House Vicens is a modernist building in Barcelona, designed by Antoni Gaudi. It is located in the neighborhood of Gracia on Calle de las Carolinas, 24. It is considered one of the first buildings of Art Nouveau and was the first house designed by Gaudi. It helps explain the character of the his work and also a new chapter in the history of modern architecture.
The style of House Vicens is a reflection of Neo-Mudejar architecture, one of the popular styles that can be seen throughout Gaudi's architecture, including oriental and neoclassical as well. However, what was unique about Gaudi was that he mixed different styles together and incorporated a variety of different materials, such as iron, glass, ceramic tiles and concrete, many of which can be seen in this building. Gaudi broke away from tradition and created his new language of architecture, and Casa Vicens represents a new chapter in the history of Catalan architecture as well as the beginning of a successful career for Gaudi.
It was commissioned in 1877 by Manuel Vicens i Montaner, an owner of a brick and tile factory living in Barcelona at the time. He inherited this section of land from his mother on August 29, 1877 and hired architect Antoni Gaudi for the project. Manuel then died on April 29, 1895. The house was enlarged in 1925 by Joan Sierra de Martinez.
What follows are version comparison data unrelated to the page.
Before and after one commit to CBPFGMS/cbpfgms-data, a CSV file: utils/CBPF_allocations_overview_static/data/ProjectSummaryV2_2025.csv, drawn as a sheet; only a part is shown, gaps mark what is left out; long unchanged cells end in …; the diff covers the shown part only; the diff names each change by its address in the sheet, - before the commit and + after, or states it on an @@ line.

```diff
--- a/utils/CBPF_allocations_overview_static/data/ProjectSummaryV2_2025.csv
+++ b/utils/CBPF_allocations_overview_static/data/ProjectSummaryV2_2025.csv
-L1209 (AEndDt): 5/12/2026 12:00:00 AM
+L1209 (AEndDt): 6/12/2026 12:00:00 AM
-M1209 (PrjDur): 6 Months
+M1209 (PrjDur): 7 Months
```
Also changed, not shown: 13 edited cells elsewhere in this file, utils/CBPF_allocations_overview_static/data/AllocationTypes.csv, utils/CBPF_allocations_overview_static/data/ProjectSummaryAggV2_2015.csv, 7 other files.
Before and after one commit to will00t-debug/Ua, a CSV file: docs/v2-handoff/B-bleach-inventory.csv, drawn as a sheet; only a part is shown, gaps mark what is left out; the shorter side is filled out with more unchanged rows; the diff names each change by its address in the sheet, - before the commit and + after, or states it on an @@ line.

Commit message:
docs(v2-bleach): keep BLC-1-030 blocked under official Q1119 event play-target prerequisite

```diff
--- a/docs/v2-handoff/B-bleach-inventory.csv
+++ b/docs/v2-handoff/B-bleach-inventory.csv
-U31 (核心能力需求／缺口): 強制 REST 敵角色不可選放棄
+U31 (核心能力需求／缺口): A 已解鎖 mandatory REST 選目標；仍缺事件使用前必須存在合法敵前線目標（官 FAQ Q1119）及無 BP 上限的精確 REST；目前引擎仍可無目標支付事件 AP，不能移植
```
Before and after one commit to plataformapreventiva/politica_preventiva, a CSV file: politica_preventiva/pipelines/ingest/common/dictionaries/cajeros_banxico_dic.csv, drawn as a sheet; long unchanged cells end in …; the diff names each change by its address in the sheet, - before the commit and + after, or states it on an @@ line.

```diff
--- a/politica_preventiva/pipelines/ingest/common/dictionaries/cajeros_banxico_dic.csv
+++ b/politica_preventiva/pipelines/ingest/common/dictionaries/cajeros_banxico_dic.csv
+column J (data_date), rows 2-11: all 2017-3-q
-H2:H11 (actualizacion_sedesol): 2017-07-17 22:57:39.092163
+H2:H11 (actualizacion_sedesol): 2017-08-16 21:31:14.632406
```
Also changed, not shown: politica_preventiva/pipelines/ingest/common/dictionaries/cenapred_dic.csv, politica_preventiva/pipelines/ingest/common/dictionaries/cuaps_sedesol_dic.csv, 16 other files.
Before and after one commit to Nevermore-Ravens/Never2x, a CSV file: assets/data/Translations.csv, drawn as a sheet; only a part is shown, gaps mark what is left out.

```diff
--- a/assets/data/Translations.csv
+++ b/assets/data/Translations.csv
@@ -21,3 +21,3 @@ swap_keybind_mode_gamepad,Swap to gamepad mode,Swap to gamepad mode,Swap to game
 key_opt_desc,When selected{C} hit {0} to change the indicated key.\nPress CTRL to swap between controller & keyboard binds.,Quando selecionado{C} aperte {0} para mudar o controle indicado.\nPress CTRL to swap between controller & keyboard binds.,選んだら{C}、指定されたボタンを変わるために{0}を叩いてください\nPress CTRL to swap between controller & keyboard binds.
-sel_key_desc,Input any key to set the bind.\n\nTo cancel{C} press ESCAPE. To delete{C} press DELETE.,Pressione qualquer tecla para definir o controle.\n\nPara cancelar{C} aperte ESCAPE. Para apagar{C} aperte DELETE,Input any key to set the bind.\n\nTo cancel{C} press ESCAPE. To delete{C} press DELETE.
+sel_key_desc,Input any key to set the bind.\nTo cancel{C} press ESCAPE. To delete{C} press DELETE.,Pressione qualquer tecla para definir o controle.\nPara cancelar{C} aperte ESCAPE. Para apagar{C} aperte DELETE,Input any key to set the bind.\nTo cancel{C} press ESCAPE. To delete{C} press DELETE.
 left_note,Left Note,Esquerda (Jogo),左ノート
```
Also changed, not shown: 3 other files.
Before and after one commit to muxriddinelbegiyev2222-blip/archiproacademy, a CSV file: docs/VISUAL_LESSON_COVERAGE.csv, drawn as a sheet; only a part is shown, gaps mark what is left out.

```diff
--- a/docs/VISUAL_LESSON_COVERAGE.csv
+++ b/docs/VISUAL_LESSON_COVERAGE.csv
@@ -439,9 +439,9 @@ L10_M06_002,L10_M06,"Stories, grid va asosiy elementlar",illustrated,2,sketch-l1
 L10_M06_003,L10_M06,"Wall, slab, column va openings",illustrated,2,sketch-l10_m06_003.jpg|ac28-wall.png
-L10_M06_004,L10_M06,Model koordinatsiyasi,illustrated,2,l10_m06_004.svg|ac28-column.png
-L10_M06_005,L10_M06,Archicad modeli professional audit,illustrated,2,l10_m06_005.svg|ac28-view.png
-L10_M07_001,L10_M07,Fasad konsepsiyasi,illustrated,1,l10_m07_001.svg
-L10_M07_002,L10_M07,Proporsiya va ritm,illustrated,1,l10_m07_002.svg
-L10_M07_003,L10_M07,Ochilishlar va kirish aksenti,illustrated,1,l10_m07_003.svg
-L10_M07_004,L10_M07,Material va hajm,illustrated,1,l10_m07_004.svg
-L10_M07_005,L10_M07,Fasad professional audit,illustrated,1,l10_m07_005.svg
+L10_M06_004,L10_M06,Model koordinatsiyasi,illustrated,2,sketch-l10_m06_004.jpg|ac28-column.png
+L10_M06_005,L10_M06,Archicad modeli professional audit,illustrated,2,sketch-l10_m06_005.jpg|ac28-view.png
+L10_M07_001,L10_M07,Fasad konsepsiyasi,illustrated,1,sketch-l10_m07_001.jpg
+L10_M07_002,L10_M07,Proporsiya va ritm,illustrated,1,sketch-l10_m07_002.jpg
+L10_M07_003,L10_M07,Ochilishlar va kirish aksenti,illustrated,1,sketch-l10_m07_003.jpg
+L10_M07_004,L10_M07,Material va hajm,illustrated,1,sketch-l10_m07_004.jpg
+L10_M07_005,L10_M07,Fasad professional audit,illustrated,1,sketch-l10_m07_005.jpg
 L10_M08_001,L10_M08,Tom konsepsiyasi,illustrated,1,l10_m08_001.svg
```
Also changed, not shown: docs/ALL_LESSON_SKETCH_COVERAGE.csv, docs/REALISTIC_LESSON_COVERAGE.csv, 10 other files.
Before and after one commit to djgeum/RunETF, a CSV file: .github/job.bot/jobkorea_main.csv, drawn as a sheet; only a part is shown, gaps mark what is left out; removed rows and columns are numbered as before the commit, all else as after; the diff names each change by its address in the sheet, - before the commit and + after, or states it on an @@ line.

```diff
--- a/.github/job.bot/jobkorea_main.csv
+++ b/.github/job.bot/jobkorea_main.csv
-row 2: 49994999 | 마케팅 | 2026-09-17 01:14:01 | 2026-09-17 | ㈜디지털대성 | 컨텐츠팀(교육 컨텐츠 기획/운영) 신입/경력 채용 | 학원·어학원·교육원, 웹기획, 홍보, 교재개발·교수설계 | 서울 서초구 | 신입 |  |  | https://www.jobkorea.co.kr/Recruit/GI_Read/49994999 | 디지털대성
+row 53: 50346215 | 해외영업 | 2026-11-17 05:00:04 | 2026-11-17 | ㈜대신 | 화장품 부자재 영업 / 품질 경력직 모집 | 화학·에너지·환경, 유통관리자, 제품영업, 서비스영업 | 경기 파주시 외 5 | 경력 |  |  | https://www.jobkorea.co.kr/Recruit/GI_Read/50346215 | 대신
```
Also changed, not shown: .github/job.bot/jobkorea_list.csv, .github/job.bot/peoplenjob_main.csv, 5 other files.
This early work exhibits several influences, most notably the Moorish influence. Casa Vicens marks the first time Gaudi utilized an orientalist style, mixing together Hispano-Arabic inspiration. This was a style of architecture that completely breaks with the norm of the period. Not only does this house mark Gaudi's coming of age, being his first major work of architecture, but it also represents the flowering of Catalan modern architecture.
The plans for construction date back to January 15, 1883. Gaudi was granted a construction permit on March 8 of the same year. The house is constructed of undressed stone, rough red bricks, and colored ceramic tiles in both checkerboard and floral patterns.
At the time of this construction, Gaudi was just beginning his career. Gaudi graduated from the Provincial School of Architecture in Barcelona in 1878. Throughout his time in school and in the period shortly after, his work portrayed a rather Victorian style, similar to that of his predecessors; however, shortly after finishing school he began to develop his own style that was characterized by Neo-Mudejar influence. Some characteristics of this style include the juxtaposition of geometric masses, the use of ceramic tiles, metalwork, and abstract brick ornamentation.
In 1899, Casa Vicens was acquired by Dr. Antonio Jover, a surgeon from Havana, Cuba who was the grandfather of the owners of the building prior to its sale to MoraBanc in 2014. In 1924, Jover moved into the house. Before that, it had only been used as a holiday home. During the time of his ownership the house was a private building and was not open to the public. However, the one day that visitors could enter was on May 22 for Saint Rita's day.
In 1925, architect Juan Sierra de Martinez added on a new bay to the rear of the building, following the same style as Gaudi, and also significantly extended the size of the garden. He also modified the main floor entrances. With the widening of Carrer de las Carolinas, the access to the house had to be changed. The former entrance was converted into windows that open directly on to the street and can still be seen today. These renovations were done with maximum respect for the original work, and Gaudi himself even approved these plans. During this time, he was busy constructing the Sagrada Família and was too busy to assist with the renovations for Casa Vicens. Martínez also built a cupola-topped chapel dedicated to Saint Rita at the angle furthest from the house. He continued this project until its completion date in 1962. Due to this work, Martinez won the prize for the best and most emblematic building of the city of Barcelona in 1927, awarded by the city council.
A final restoration took place between the years 2001 and 2004. The aim of this restoration was to consolidate the facades and furnishings. This work was done under architect Ignacio Herrero Jover.